__Raw data__
■ ■ ■ ■ ■ ■ ■

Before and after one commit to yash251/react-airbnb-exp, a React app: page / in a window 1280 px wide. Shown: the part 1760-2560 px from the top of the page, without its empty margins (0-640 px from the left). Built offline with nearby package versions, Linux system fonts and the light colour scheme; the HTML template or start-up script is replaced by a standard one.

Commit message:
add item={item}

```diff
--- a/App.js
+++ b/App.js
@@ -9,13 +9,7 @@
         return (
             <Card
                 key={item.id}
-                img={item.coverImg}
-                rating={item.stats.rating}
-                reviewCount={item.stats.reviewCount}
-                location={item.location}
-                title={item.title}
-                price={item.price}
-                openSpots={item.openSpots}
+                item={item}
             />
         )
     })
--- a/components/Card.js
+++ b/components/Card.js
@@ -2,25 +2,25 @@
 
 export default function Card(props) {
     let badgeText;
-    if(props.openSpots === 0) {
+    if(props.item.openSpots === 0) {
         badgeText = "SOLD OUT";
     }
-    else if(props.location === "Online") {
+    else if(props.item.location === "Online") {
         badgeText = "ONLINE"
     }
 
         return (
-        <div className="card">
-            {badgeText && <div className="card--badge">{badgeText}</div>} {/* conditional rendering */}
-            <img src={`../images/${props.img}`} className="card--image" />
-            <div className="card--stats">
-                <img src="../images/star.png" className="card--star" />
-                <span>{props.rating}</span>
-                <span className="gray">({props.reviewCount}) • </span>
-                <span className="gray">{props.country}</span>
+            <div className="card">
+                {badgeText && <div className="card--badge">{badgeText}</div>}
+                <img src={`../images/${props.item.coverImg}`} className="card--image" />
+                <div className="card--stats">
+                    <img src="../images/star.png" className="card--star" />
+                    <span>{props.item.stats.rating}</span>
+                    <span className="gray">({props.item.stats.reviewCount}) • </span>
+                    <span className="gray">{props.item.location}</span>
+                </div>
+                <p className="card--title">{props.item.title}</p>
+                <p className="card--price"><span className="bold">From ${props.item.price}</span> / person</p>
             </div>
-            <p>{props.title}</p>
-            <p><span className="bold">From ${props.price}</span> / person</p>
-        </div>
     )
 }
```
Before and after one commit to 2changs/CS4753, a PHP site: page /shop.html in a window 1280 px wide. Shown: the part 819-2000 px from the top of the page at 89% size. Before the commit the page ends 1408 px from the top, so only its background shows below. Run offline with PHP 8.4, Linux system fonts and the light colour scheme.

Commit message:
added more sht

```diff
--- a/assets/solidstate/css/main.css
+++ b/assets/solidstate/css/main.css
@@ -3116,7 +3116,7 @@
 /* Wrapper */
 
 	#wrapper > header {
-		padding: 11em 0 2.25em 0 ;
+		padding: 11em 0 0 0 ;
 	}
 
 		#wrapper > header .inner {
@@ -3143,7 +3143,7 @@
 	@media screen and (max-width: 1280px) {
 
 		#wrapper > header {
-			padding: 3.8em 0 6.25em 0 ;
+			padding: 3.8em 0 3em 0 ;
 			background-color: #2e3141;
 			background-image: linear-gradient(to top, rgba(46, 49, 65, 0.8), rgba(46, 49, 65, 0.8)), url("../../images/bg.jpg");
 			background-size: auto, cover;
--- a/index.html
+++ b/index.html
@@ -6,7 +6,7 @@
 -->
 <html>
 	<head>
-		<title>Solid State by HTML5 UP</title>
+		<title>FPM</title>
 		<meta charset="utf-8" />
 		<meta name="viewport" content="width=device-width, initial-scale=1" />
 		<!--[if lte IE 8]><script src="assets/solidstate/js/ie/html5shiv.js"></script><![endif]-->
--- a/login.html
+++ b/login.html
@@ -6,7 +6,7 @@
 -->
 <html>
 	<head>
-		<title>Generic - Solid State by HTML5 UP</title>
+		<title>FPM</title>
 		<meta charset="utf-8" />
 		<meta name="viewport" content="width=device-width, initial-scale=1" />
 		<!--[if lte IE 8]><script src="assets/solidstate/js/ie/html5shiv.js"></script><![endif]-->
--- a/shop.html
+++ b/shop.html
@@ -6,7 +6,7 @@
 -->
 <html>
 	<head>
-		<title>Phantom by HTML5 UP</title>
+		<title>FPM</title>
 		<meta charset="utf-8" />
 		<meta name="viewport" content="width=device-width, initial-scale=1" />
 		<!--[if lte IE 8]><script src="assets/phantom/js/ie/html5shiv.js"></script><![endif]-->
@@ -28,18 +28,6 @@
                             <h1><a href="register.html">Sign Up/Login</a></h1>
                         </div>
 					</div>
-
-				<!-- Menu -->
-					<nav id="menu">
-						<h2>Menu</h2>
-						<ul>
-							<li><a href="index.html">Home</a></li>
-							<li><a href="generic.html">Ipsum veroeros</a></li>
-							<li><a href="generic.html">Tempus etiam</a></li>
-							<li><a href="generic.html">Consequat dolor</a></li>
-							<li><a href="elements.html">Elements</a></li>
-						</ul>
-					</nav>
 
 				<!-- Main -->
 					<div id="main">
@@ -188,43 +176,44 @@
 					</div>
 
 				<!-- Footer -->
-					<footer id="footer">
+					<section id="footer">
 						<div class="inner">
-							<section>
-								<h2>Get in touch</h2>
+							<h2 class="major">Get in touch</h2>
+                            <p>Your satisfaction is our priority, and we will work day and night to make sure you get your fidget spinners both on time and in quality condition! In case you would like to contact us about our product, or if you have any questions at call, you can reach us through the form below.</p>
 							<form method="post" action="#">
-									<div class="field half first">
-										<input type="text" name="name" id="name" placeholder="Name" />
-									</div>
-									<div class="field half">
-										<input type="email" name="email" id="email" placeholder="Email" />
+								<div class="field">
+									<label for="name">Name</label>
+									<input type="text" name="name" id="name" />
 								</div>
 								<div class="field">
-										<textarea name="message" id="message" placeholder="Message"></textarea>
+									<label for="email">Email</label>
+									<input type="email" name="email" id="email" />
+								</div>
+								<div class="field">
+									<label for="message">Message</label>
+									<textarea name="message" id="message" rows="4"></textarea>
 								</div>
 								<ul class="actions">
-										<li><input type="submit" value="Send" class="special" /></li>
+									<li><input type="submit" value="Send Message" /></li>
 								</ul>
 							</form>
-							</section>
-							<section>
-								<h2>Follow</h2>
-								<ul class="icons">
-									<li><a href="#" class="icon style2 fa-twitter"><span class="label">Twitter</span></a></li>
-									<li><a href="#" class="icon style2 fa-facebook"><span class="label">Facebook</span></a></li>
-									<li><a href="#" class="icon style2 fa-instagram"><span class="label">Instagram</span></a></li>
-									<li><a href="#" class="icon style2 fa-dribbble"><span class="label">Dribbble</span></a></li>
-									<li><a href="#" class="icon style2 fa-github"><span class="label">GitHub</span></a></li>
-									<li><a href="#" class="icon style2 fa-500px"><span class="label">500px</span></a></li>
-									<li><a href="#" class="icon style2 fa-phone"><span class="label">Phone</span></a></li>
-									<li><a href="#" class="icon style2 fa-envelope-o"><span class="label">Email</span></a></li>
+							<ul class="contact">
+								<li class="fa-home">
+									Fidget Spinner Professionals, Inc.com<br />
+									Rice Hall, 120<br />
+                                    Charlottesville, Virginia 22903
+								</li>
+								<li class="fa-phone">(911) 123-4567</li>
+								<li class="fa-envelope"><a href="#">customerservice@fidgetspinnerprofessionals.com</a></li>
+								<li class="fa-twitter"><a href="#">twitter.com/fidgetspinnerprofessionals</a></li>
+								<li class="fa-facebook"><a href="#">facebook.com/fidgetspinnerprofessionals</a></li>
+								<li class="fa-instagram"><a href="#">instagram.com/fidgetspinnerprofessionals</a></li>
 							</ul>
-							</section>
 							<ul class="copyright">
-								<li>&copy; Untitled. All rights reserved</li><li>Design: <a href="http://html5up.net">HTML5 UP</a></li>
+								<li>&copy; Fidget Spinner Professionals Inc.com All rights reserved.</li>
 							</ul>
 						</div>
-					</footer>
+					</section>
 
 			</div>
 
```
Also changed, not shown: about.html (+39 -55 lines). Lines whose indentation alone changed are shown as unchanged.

■ ■ ■ ■ ■ ■ ■

__About this exercise__
From the listing, copy each line containing the word "stats".

__Output below__
-                rating={item.stats.rating}
-                reviewCount={item.stats.reviewCount}
-            <div className="card--stats">
+                <div className="card--stats">
+                    <span>{props.item.stats.rating}</span>
+                    <span className="gray">({props.item.stats.reviewCount}) • </span>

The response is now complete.